**Problem requirements**
The data below should be restated word for word, pictures omitted.

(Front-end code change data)
*** Begin section ***

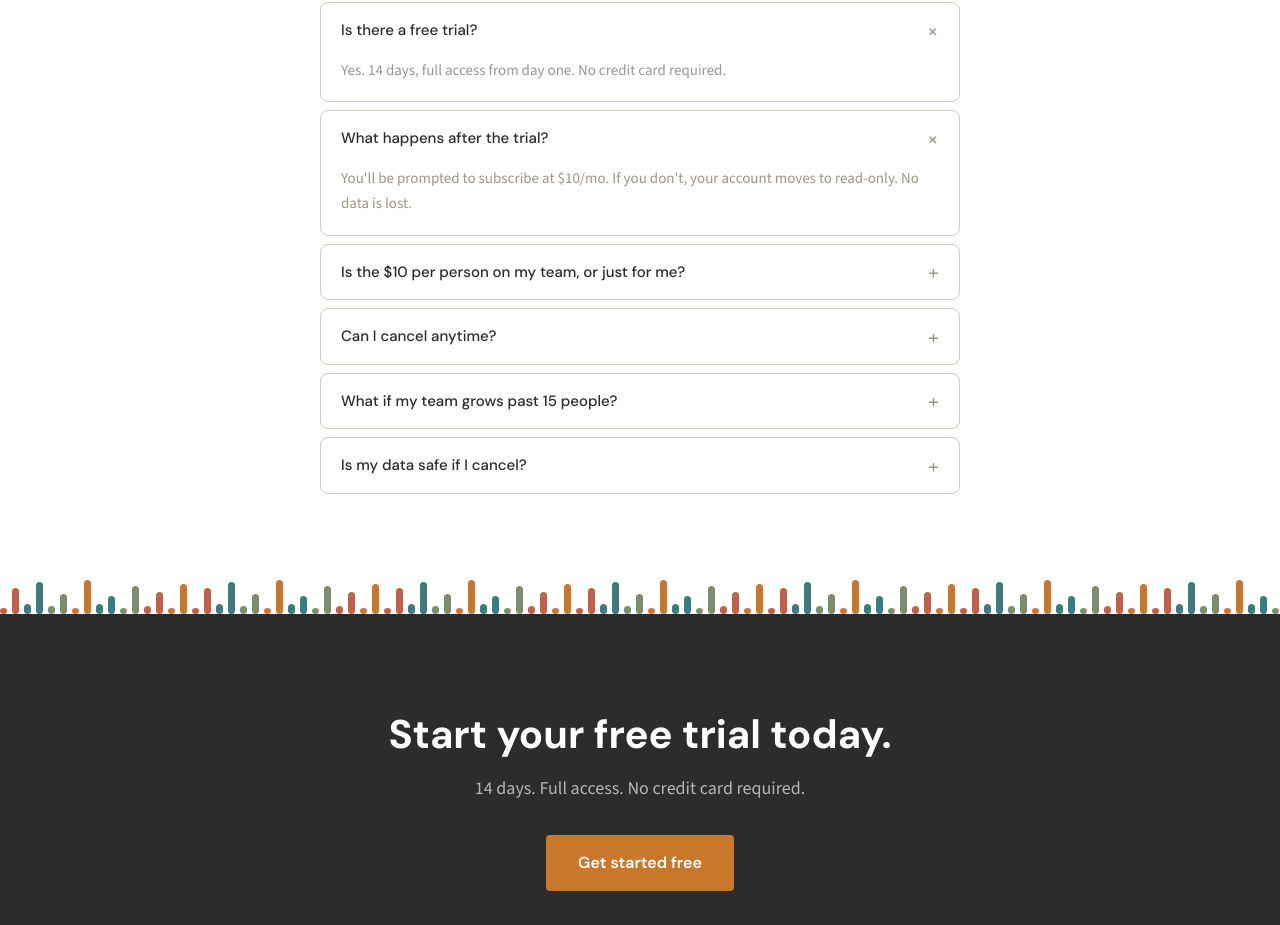
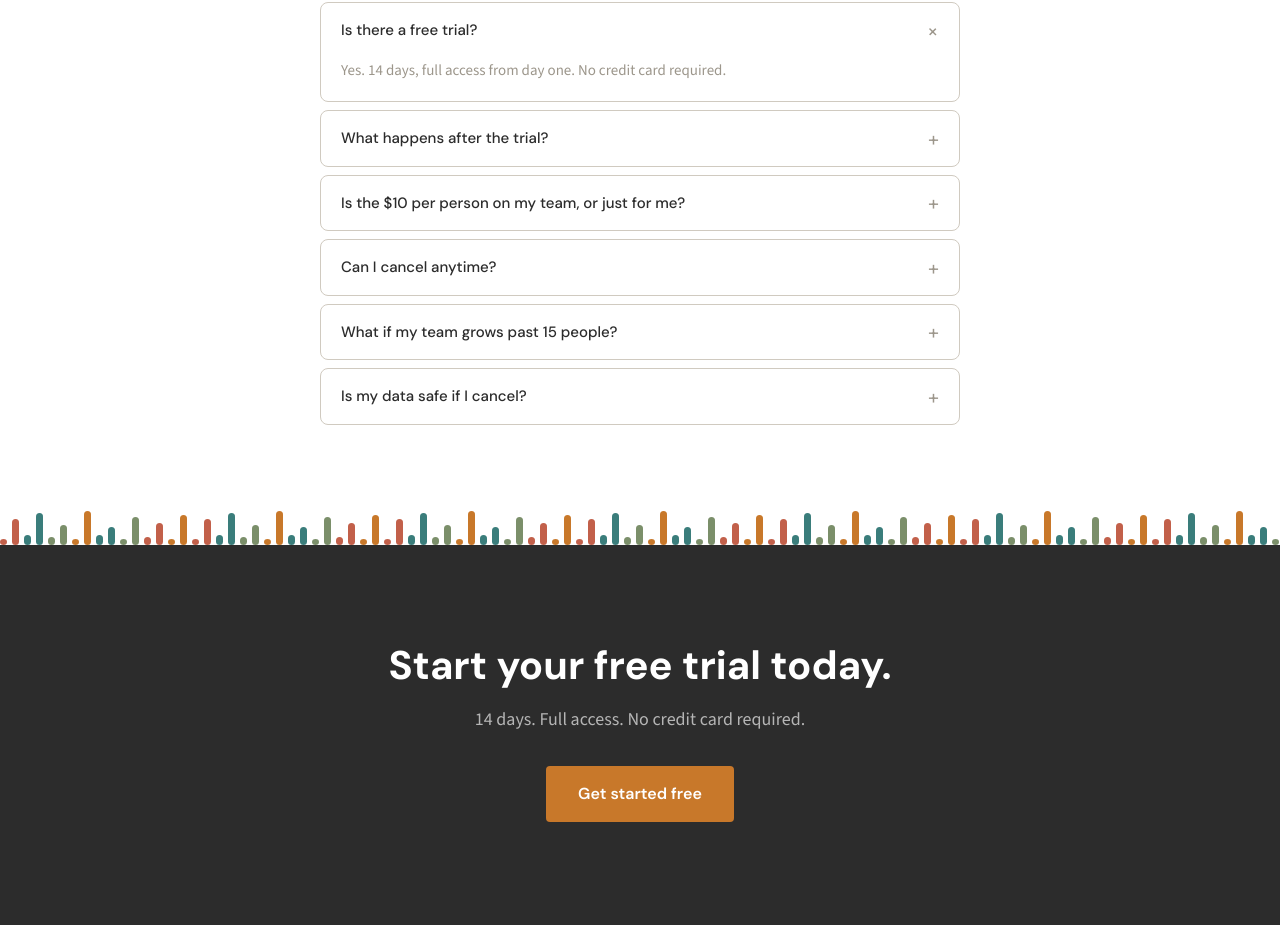
Before and after one commit to seand132/cadence-marketing, a Next.js app: page /pricing in a window 1280 px wide. Shown: the part 2294-3219 px from the top of the page. Built offline with nearby package versions, Linux system fonts and the light colour scheme.

Commit message:
Fix: only first pricing FAQ open by default

```diff
--- a/src/app/pricing/PricingToggle.tsx
+++ b/src/app/pricing/PricingToggle.tsx
@@ -45,7 +45,7 @@ const faqs = [
 
 export function PricingToggle() {
   const [annual, setAnnual] = useState(false)
-  const [openFaq, setOpenFaq] = useState<number | null | Set<number>>(new Set([0, 1]))
+  const [openFaq, setOpenFaq] = useState<number | null>(0)
 
   const price = annual ? 8 : 10
   const billed = annual ? 'Billed as $96/year — save $24' : 'Billed monthly'
```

*** End section ***

**Answer for the task**
Before and after one commit to seand132/cadence-marketing, a Next.js app: page /pricing in a window 1280 px wide. Shown: the part 2294-3219 px from the top of the page. Built offline with nearby package versions, Linux system fonts and the light colour scheme.

Commit message:
Fix: only first pricing FAQ open by default

```diff
--- a/src/app/pricing/PricingToggle.tsx
+++ b/src/app/pricing/PricingToggle.tsx
@@ -45,7 +45,7 @@ const faqs = [
 
 export function PricingToggle() {
   const [annual, setAnnual] = useState(false)
-  const [openFaq, setOpenFaq] = useState<number | null | Set<number>>(new Set([0, 1]))
+  const [openFaq, setOpenFaq] = useState<number | null>(0)
 
   const price = annual ? 8 : 10
   const billed = annual ? 'Billed as $96/year — save $24' : 'Billed monthly'
```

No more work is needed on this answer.